New Hope Housing at Rittenhouse.

New Hope Housing at Rittenhouse was another non-for-profit winner.

New Hope Housing at Rittenhouse, located in north Houston, serves adults who live alone on limited incomes. The site planning uses two- and three-story buildings connected at the corners with metal-screened encased stairways to avoid overwhelming the neighborhood with a single mass. The LEED Platinum–certified complex is situated around a courtyard featuring a mature grove of oak trees and a curved community wing with shared amenities. The development contains 160 studio apartments and inviting community spaces. Abstract stained glass presides over the tall, sunny foyer, and original art decorates the walls to help create a sense of place. The positive influence of Rittenhouse extends to the entire neighborhood, offering a beautiful building with intelligent landscaping, such as a detention pond that doubles as a prairielike park. Partners included Ernesto L. Maldonado of Glassman Shoemake Maldonado Architects; Camden Builders Inc.; and Asakura Robinson Company LLC.


The Lee Davis Library at San Jacinto College was named the winner in the heritage category.

The Lee Davis Library at San Jacinto College was named the winner in the heritage category. The library, built in 1966, was underused and in need of upgrading. Sustainability was at the center of design and construction. Original furniture and library stacks were restored and reused. Energy- and water-efficient mechanical, engineering, and plumbing systems contributed to better building performance. The renovation honored the spirit of the midcentury modern building and, through contemporary materials and modern technology, emphasized the social importance of learning and community outreach. The renovation has attracted many students and faculty, and the library is now open for public events, helping to strengthen the relationship between the college and the local, low-income community. Gensler was the architect for the restoration, and Tellepsen was the contractor.

The winner in the people’s choice category, and a finalist in the not-for-profit category, was the Monarch Institute Campus, which received the highest number of online votes. Located in Spring Branch, the institute was noted as a finalist for its innovative approach to sustainability for the entire campus and specifically for the Living Building Challenge (LBC) Classroom Studio, one of only six in the world and the first in Texas to achieve this level of sustainability.

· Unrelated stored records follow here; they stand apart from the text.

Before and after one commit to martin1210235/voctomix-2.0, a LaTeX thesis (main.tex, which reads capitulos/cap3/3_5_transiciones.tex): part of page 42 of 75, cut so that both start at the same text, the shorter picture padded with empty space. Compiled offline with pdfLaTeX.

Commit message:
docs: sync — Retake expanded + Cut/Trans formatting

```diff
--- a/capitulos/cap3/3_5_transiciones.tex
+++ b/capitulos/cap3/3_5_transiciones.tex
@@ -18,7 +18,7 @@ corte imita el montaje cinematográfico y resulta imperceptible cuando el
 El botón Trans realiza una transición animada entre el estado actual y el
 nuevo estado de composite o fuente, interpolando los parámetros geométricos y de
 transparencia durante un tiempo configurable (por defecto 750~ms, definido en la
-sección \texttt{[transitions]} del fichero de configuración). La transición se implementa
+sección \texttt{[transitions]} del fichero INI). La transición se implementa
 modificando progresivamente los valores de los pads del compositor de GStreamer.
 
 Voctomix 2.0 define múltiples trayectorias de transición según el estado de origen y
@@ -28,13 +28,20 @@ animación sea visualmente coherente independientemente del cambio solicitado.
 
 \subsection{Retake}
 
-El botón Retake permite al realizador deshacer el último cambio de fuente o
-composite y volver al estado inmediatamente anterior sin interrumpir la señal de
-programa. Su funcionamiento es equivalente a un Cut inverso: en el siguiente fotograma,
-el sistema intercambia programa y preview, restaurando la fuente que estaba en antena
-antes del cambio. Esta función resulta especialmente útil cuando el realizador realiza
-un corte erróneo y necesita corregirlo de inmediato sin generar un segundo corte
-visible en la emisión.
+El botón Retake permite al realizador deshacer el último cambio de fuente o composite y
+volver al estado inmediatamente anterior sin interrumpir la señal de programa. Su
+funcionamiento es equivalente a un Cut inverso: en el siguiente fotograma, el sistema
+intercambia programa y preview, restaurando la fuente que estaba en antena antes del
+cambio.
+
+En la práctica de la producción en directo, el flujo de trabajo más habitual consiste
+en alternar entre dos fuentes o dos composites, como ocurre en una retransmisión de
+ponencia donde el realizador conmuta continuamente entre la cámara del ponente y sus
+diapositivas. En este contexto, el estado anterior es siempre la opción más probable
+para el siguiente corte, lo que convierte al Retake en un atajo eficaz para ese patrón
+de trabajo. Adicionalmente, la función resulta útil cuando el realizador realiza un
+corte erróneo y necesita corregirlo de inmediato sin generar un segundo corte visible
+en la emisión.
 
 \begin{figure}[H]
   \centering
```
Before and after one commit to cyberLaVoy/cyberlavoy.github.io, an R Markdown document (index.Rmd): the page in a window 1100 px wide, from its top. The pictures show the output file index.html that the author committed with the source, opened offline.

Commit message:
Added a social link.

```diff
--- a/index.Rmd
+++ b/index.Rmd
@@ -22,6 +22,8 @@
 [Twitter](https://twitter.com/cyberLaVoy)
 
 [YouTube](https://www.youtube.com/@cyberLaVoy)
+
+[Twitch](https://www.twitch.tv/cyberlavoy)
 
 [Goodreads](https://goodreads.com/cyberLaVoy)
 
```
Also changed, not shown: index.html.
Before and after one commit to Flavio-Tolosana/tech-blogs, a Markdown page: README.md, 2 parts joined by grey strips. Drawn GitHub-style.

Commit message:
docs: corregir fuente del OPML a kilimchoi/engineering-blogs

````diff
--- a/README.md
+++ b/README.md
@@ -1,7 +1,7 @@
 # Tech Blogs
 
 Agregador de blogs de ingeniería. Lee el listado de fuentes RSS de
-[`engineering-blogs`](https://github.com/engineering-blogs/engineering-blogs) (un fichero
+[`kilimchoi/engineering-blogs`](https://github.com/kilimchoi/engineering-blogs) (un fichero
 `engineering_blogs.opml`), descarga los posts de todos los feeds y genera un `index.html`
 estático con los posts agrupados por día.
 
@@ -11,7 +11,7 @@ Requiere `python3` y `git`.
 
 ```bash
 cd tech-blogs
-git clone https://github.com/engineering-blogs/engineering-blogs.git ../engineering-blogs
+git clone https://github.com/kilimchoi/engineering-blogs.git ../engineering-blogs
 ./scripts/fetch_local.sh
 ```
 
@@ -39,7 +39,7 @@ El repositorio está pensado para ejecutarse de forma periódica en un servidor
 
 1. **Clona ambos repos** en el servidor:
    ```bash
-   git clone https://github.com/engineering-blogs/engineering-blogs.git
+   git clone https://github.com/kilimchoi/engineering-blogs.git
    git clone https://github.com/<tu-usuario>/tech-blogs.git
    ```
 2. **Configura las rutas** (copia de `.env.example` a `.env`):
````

Overall, the school has a unique environmental design aimed at achieving high performance in key areas of human and environmental health. The outdoor campus supports acres of project work in environmental education. Students at the Monarch School, which educates people with neurological differences, will operate the building to meet the net-zero goals and will, in turn, train the Houston community in this approach. The project team included Jackson & Ryan Architects and Mission Construction.

“This year’s Development of Distinction Awards covered an amazing array of innovative and sustainable projects,” said Carleton Riser, ULI Houston chair and Transwestern Development Company president. “Each winner is a singular example of the ‘complete real estate project’ and has positively impacted their immediate community and Houston as a whole.”

See other videos of the nominees and winners.

Braeburn Village from Urban Land Institute on Vimeo.